A few brave USA banks following suit, Devon bank in particular. In fact Devon now estimates that as much as 40% of their home loan business now consists of Islamic finance products.

Non-Muslims have also begun to utilize some of these Islamic finance products. Hindus and Sikhs in Britain have signed up in large numbers because of a perception that Islamic finance products are more ethical than the interest-based systems.

Murabaha Islamic Mortgages

A common type of Islamic mortgage is the Murabaha transaction. Actually I’m calling it a loan for the sake of convenience, but in reality it is not a loan or even a mortgage, but a straight business transaction.

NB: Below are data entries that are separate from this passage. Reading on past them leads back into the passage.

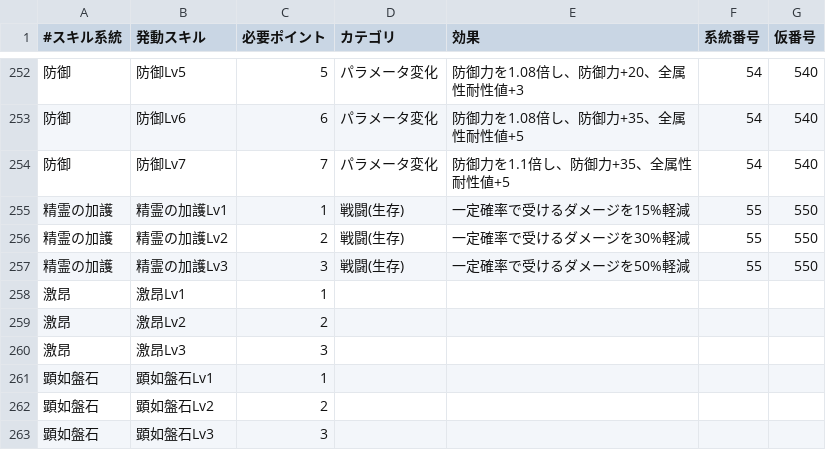
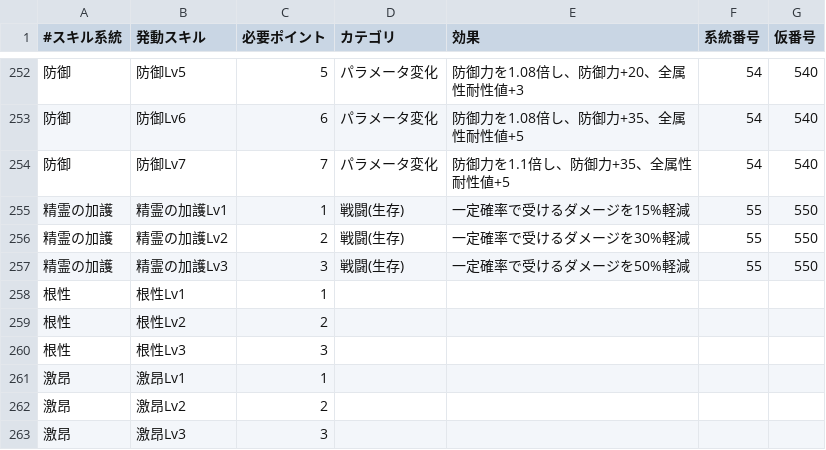
Before and after one commit to EXXXI/RiseSim, a CSV file: src/SimModel/MHR_SKILL.csv, drawn as a sheet; only a part is shown, gaps mark what is left out; the shorter side is filled out with more unchanged rows; the diff names each change by its address in the sheet, - before the commit and + after, or states it on an @@ line.

```diff
--- a/src/SimModel/MHR_SKILL.csv
+++ b/src/SimModel/MHR_SKILL.csv
+row 258: 根性 | 根性Lv1 | 1
+row 259: 根性 | 根性Lv2 | 2
+row 260: 根性 | 根性Lv3 | 3
```
Also changed, not shown: 6 other files.
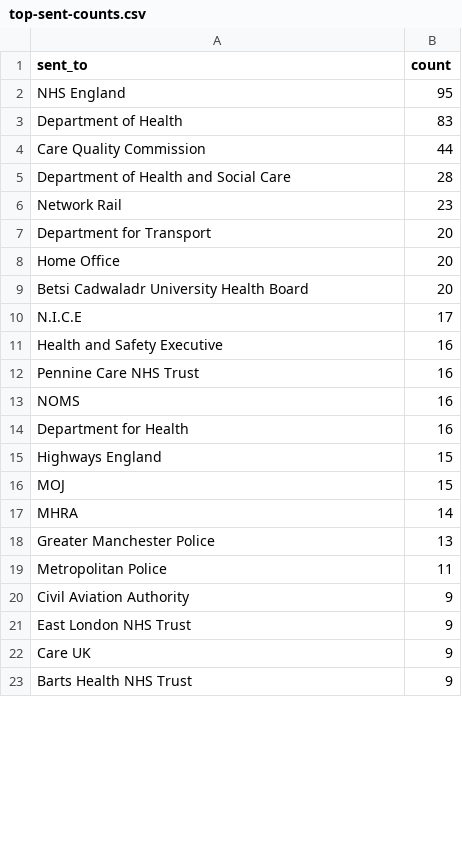
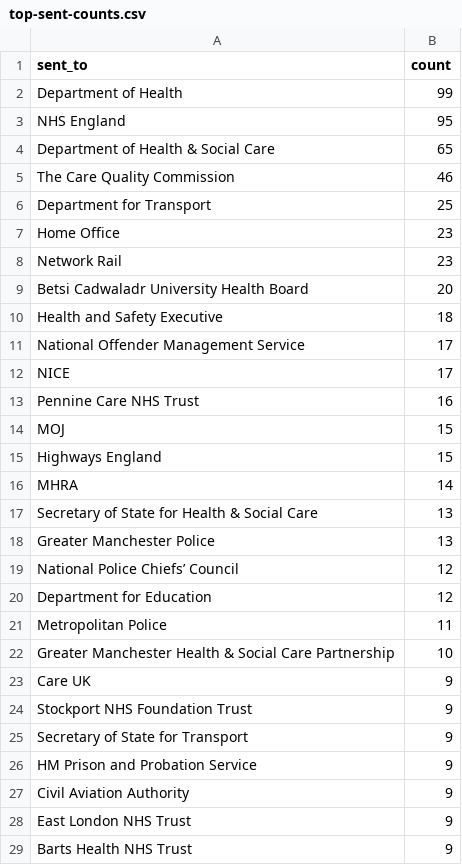
Before and after one commit to Mr-Helpful/preventable-deaths-scraper, a CSV file: src/analyse/counts/data/top-sent-counts.csv, drawn as a sheet; only a part is shown; the diff covers the shown part only.

```diff
--- a/src/analyse/counts/data/top-sent-counts.csv
+++ b/src/analyse/counts/data/top-sent-counts.csv
@@ -1,23 +1,29 @@
 sent_to,count
+Department of Health,99
 NHS England,95
-Department of Health,83
-Care Quality Commission,44
-Department of Health and Social Care,28
+Department of Health & Social Care,65
+The Care Quality Commission,46
+Department for Transport,25
+Home Office,23
 Network Rail,23
-Department for Transport,20
-Home  Office,20
 Betsi Cadwaladr University Health Board,20
-N.I.C.E,17
-Health and Safety Executive,16
+Health and Safety Executive,18
+National Offender Management Service,17
+NICE,17
 Pennine Care NHS Trust,16
-NOMS,16
-Department for Health,16
+MOJ,15
 Highways England,15
-MOJ,15
 MHRA,14
+Secretary of State for Health & Social Care,13
 Greater Manchester Police,13
+National Police Chiefs’ Council,12
+Department for Education,12
 Metropolitan Police,11
+Greater Manchester Health & Social Care Partnership,10
+Care UK,9
+Stockport NHS Foundation Trust,9
+Secretary of State for Transport,9
+HM Prison and Probation Service,9
 Civil Aviation Authority,9
 East London NHS Trust,9
-Care UK,9
 Barts Health NHS Trust,9
```
Also changed, not shown: 6 removed rows and 2 edited cells elsewhere in this file, src/analyse/counts/data/area-years.csv, src/analyse/counts/data/sent-counts.csv, 10 other files.
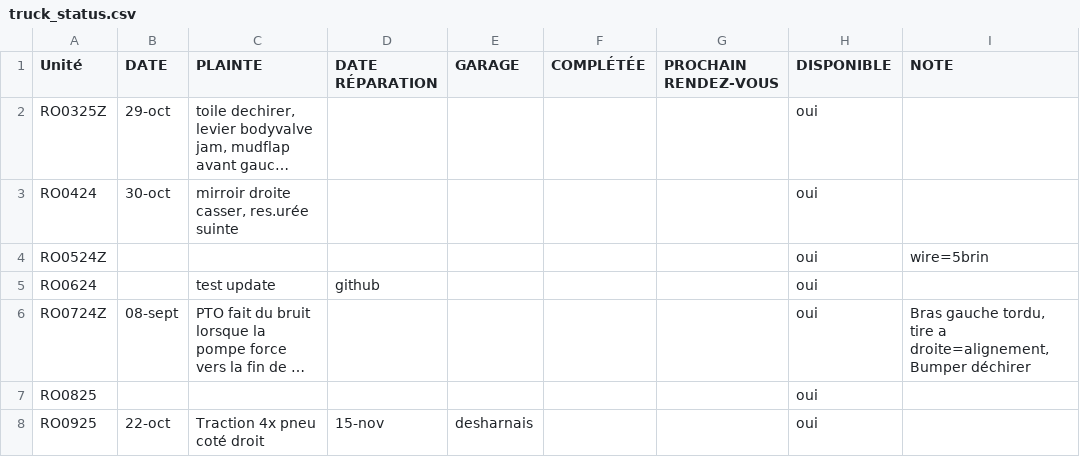
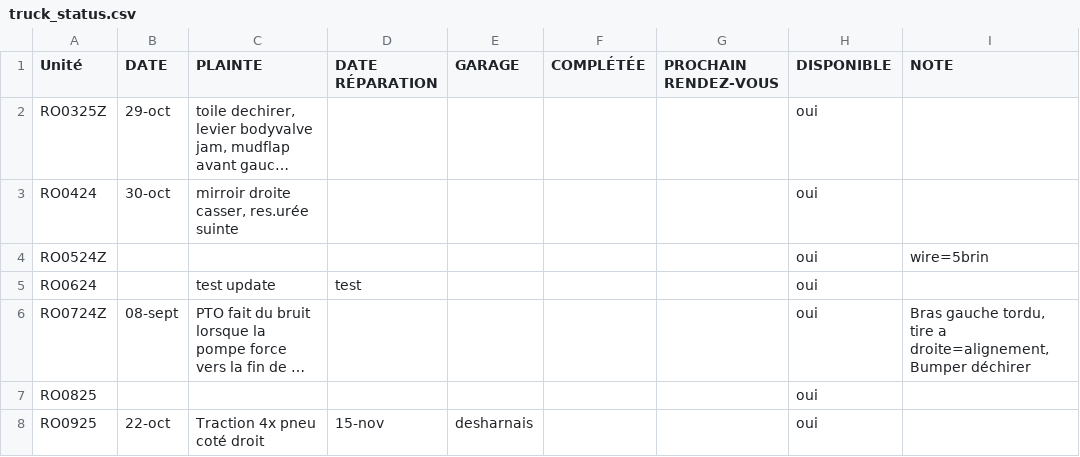
Before and after one commit to WidoomVil/suivis_truck, a CSV file: public/truck_status.csv, drawn as a sheet; only a part is shown; long unchanged cells end in …; the diff names each change by its address in the sheet, - before the commit and + after, or states it on an @@ line.

Commit message:
Update truck_status.csv

```diff
--- a/public/truck_status.csv
+++ b/public/truck_status.csv
-D5 (DATE RÉPARATION): github
+D5 (DATE RÉPARATION): test
```
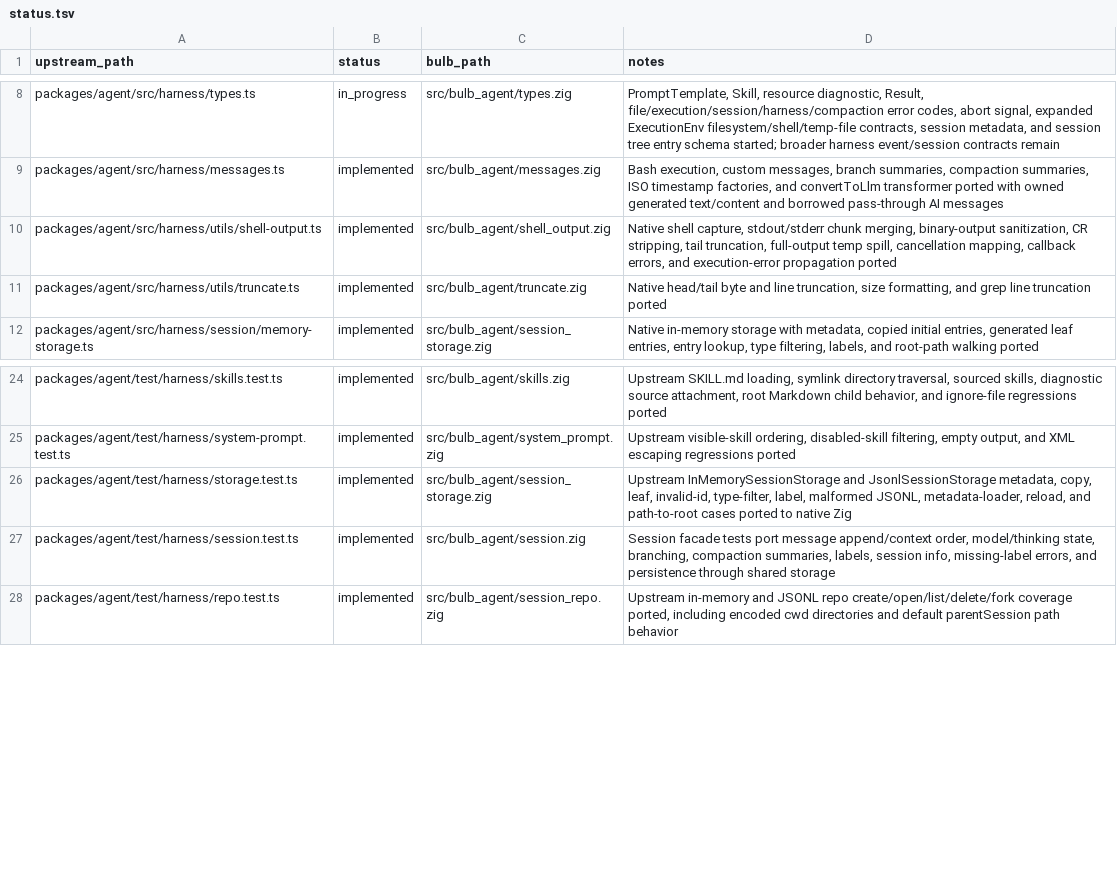
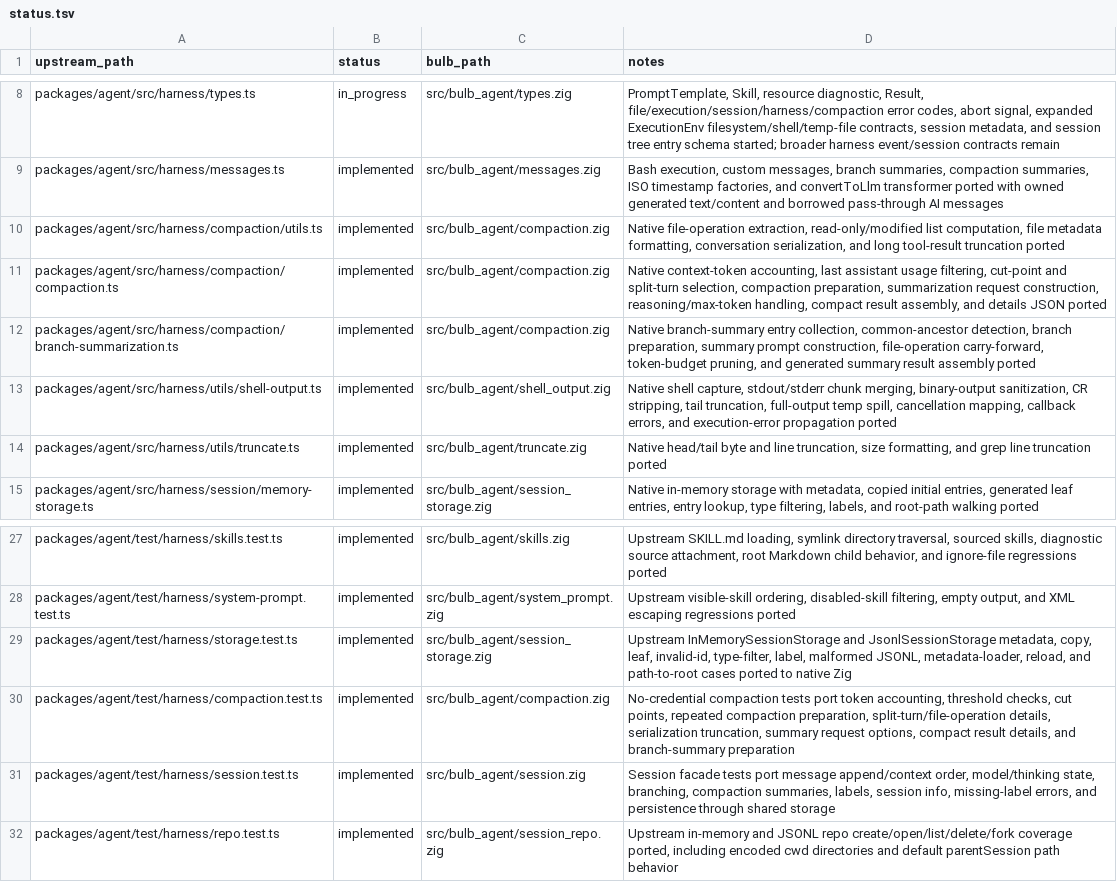
Before and after one commit to anggakhrsma/bulb, a TSV file: parity/status.tsv, drawn as a sheet; only a part is shown, gaps mark what is left out.

Commit message:
feat: port agent compaction

```diff
--- a/parity/status.tsv
+++ b/parity/status.tsv
@@ -9,2 +9,5 @@ packages/agent/src/harness/types.ts	in_progress	src/bulb_agent/types.zig	PromptT
 packages/agent/src/harness/messages.ts	implemented	src/bulb_agent/messages.zig	Bash execution, custom messages, branch summaries, compaction summaries, ISO timestamp factories, and convertToLlm transformer ported with owned generated text/content and borrowed pass-through AI messages
+packages/agent/src/harness/compaction/utils.ts	implemented	src/bulb_agent/compaction.zig	Native file-operation extraction, read-only/modified list computation, file metadata formatting, conversation serialization, and long tool-result truncation ported
+packages/agent/src/harness/compaction/compaction.ts	implemented	src/bulb_agent/compaction.zig	Native context-token accounting, last assistant usage filtering, cut-point and split-turn selection, compaction preparation, summarization request construction, reasoning/max-token handling, compact result assembly, and details JSON ported
+packages/agent/src/harness/compaction/branch-summarization.ts	implemented	src/bulb_agent/compaction.zig	Native branch-summary entry collection, common-ancestor detection, branch preparation, summary prompt construction, file-operation carry-forward, token-budget pruning, and generated summary result assembly ported
 packages/agent/src/harness/utils/shell-output.ts	implemented	src/bulb_agent/shell_output.zig	Native shell capture, stdout/stderr chunk merging, binary-output sanitization, CR stripping, tail truncation, full-output temp spill, cancellation mapping, callback errors, and execution-error propagation ported
@@ -26,2 +29,3 @@ packages/agent/test/harness/system-prompt.test.ts	implemented	src/bulb_agent/sys
 packages/agent/test/harness/storage.test.ts	implemented	src/bulb_agent/session_storage.zig	Upstream InMemorySessionStorage and JsonlSessionStorage metadata, copy, leaf, invalid-id, type-filter, label, malformed JSONL, metadata-loader, reload, and path-to-root cases ported to native Zig
+packages/agent/test/harness/compaction.test.ts	implemented	src/bulb_agent/compaction.zig	No-credential compaction tests port token accounting, threshold checks, cut points, repeated compaction preparation, split-turn/file-operation details, serialization truncation, summary request options, compact result details, and branch-summary preparation
 packages/agent/test/harness/session.test.ts	implemented	src/bulb_agent/session.zig	Session facade tests port message append/context order, model/thinking state, branching, compaction summaries, labels, session info, missing-label errors, and persistence through shared storage
```
Also changed, not shown: parity/ledger.tsv, 2 other files.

In a typical Murabaha Islamic mortgage transaction the bank does not loan money to the buyer to purchase the home or other property. Rather, the bank buys the home itself (at a price that is disclosed to the end buyer), then re-sells it to the buyer at a profit. The buyer typically pays a fairly large downpayment (anywhere from 10% to 30%) or provides strict collateral. The buyer takes up residence of the home right away and the property is registered in the buyer’s name. The buyer makes payments to the bank (without interest).

The Murabaha type of purchase scheme can be applied to goods of all kinds, not only homes or real estate.

Islamic Home Purchases – Ijara or “Decreasing Rent” Scheme

The Ijara or “decreasing rent” Islamic home purchase scheme is common among Islamic banking institutions in the West. In this scheme, the bank once again purchases the home and re-sells it to the buyer. However, unlike the murabaha plan, in the case of Ijara the home remains in the bank’s name until the total price is paid off. The buyer takes up residence immediately and makes payments to the bank on the purchase price. However, in addition to those payments, the buyer also pays a fair market rent. So initially, the buyer is shelling out a lot of money every month.

As time passes and the buyer continues to pay off the purchase price, his share of the home increases and his rent consequently decreases. Eventually the customer buys out the bank and assumes full ownership of the home.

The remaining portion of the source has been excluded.